Visualizing mathematical ideas usually reduces the complexity of topics and therefore have educational value. This plays essential rule in courses such as calculus, which are both fundamental and scheduled for first-year students. Sometimes, a suitable graph or graphic contains the whole idea of a proof. These are known as “proofs without words.”

After his several books gathering *Proofs without Words*, the author has now written a book on calculus, combining similar ideas with some exact arguments. The book under review is an interesting and pretty collection of proofs of material from the first-year course, all based on visualizing ideas. They include several theorems about limits and differentiation (Part I), integration (Part II), infinite series (Part III), and several additional topics (Part IV). The final part of the book is an appendix (Part V) covering some pre-calculus topics. Finally, the author gives solutions to the exercises, which are at the end of many of the chapters.

This is not a standard textbook, but it is a very useful complement for both students and instructors in a first-year calculus course.

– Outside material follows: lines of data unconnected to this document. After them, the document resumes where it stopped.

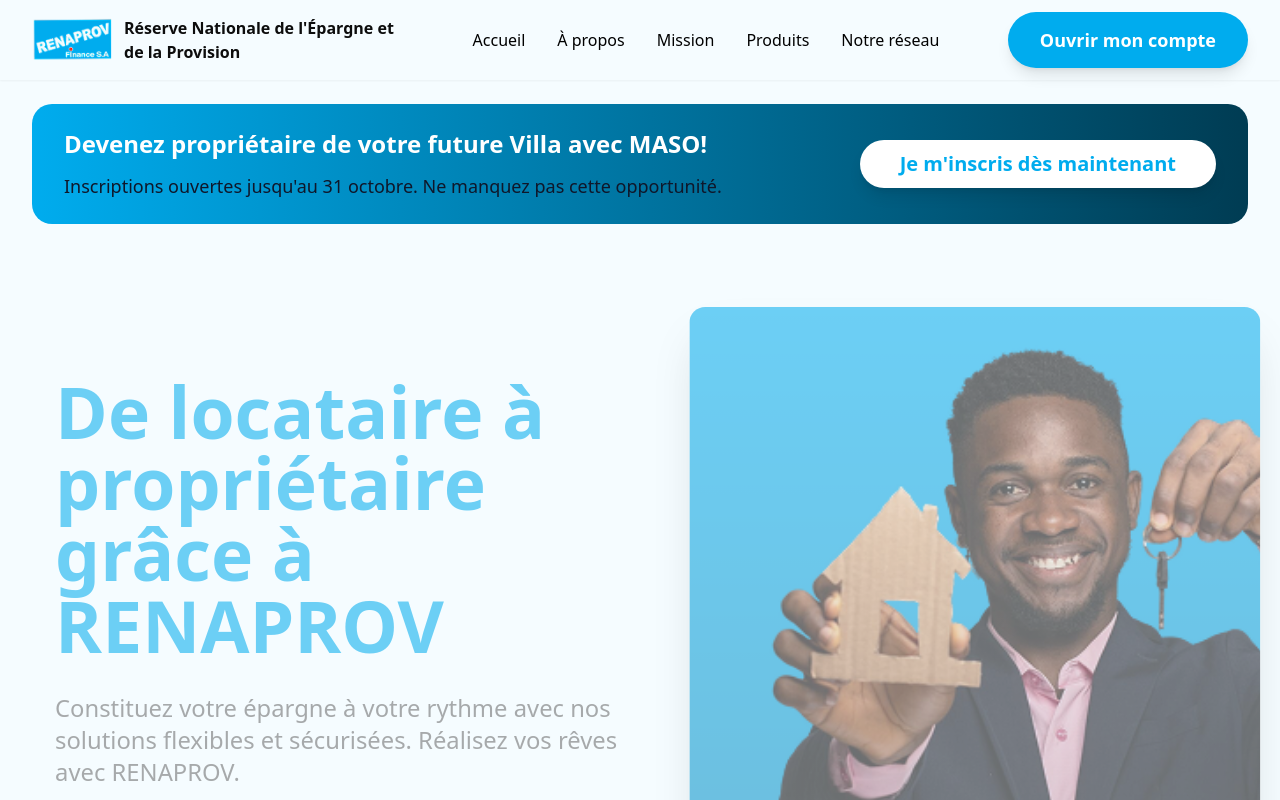
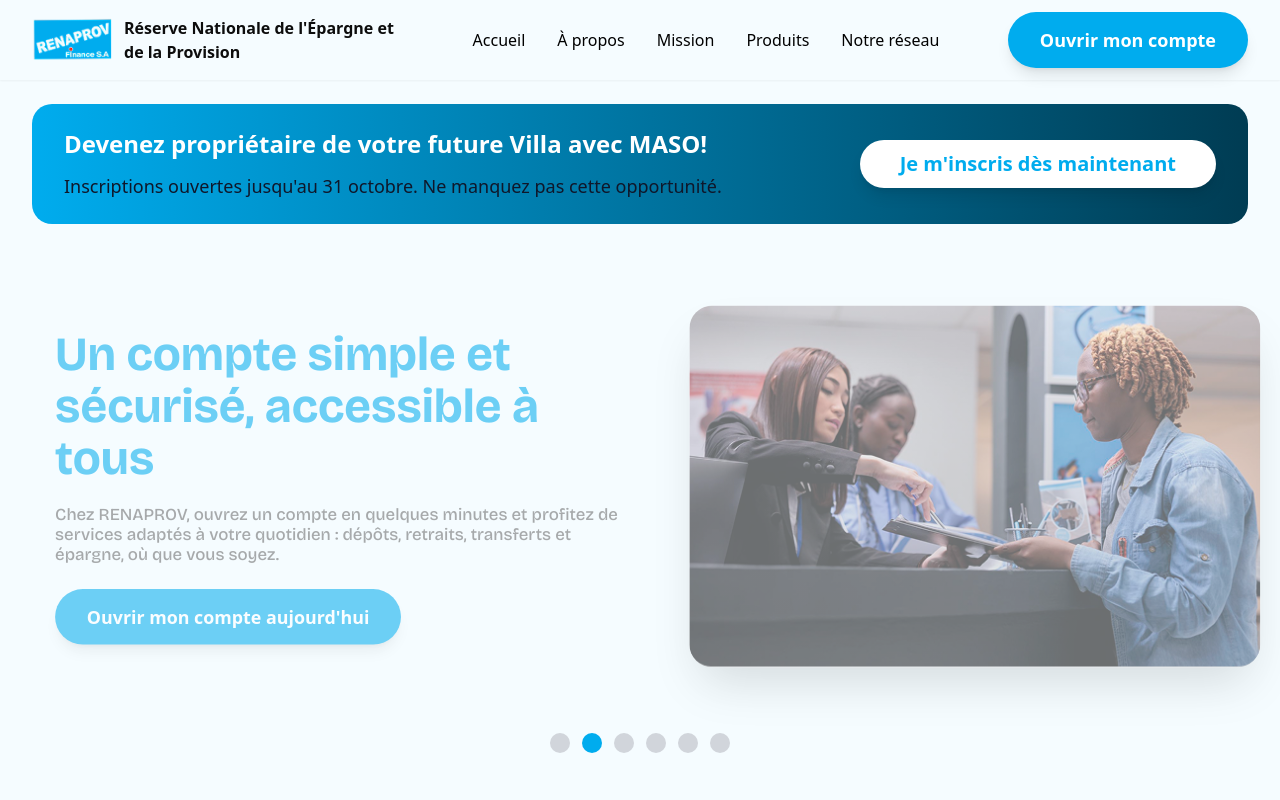
Before and after one commit to konnofuente/renaprov, a React (Vite) app: page / in a window 1280 px wide. Shown: the top 800 px of the page. Built offline with nearby package versions, Linux system fonts and the light colour scheme.

Commit message:
fix(accueille): mettre le slide de bienvenu en premier et arranger le hero section comme sur le figma

```diff
--- a/src/screens/Accueil/sections/HeroSectionSubsection/HeroSectionSubsection.tsx
+++ b/src/screens/Accueil/sections/HeroSectionSubsection/HeroSectionSubsection.tsx
@@ -7,6 +7,14 @@ import {
 import { Button } from "../../../../components/ui/button";
 
 const slides = [
+  {
+    title: "Bienvenu a RENAPROV",
+    description:
+      "La microfinance qui fait la difference , ouvrez un compte en quelques minutes et profitez de services adaptés à votre quotidien.",
+    image: "/Bienvenu a RENAPROV.png",
+    fallbackImage: "/hero1.png",
+    cta: "Ouvrir mon compte aujourd’hui",
+  },
   {
     title: "Un compte simple et sécurisé, accessible à tous",
     description:
@@ -31,14 +39,7 @@ const slides = [
     fallbackImage: "/hero1.png",
     cta: "Nos solutions",
   },
-  {
-    title: "Bienvenu a RENAPROV",
-    description:
-      "La microfinance qui fait la difference , ouvrez un compte en quelques minutes et profitez de services adaptés à votre quotidien.",
-    image: "/Bienvenu a RENAPROV.png",
-    fallbackImage: "/hero1.png",
-    cta: "Ouvrir mon compte aujourd’hui",
-  },
+
   {
     title: "Rendes-vous en Agence",
     description:
@@ -242,12 +243,12 @@ export const HeroSectionSubsection = (): JSX.Element => {
             className="grid grid-cols-1 lg:grid-cols-2 gap-8 sm:gap-10 md:gap-12 lg:gap-16 items-center"
           >
             {/* Content Section */}
-            <div className="space-y-6 sm:space-y-8 md:space-y-10 order-2 lg:order-1 text-center lg:text-left">
-              <div className="space-y-4 sm:space-y-6 md:space-y-8">
-                <h1 className="text-3xl sm:text-4xl md:text-5xl lg:text-6xl xl:text-7xl font-bold text-foundation-bluenormal leading-tight">
+            <div className="space-y-4 sm:space-y-5 md:space-y-6 order-2 lg:order-1 text-center lg:text-left">
+              <div className="space-y-3 sm:space-y-4 md:space-y-5">
+                <h1 className="[font-family:'Bricolage_Grotesque',Helvetica] font-bold text-foundation-bluenormal text-2xl sm:text-3xl md:text-4xl lg:text-5xl xl:text-[48px] tracking-[0] leading-tight lg:leading-[1.1] line-clamp-3">
                   {slides[currentSlide].title}
                 </h1>
-                <p className="text-base sm:text-lg md:text-xl lg:text-2xl text-foundationgreylight-active leading-relaxed max-w-3xl mx-auto lg:mx-0">
+                <p className="[font-family:'Bricolage_Grotesque',Helvetica] font-medium text-foundationgreylight-active text-sm sm:text-base lg:text-[17px] tracking-[0] leading-[1.35] lg:leading-[20.4px]">
                   {slides[currentSlide].description}
                 </p>
               </div>
@@ -283,7 +284,22 @@ export const HeroSectionSubsection = (): JSX.Element => {
 
             {/* Image Section */}
             <div className="relative order-1 lg:order-2 flex justify-center">
-              <div className="relative w-full h-[300px] sm:h-[400px] md:h-[500px] lg:h-[600px] xl:h-[650px] rounded-2xl overflow-hidden shadow-2xl bg-gray-100">
+              <div
+                className="relative  overflow-hidden shadow-2xl bg-gray-100
+
+
+
+
+              w-full xl:w-[579px] h-[200px] sm:h-[250px] md:h-[300px] xl:h-[365px] rounded-[16px] xl:rounded-[23px] object-cover
+
+
+
+
+
+
+
+              "
+              >
                 <img
                   src={
                     imageError[currentSlide]
```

Mehdi Hassani is a faculty member at the Department of Mathematics, Zanjan University, Iran. His fields of interest are Elementary, Analytic and Probabilistic Number Theory.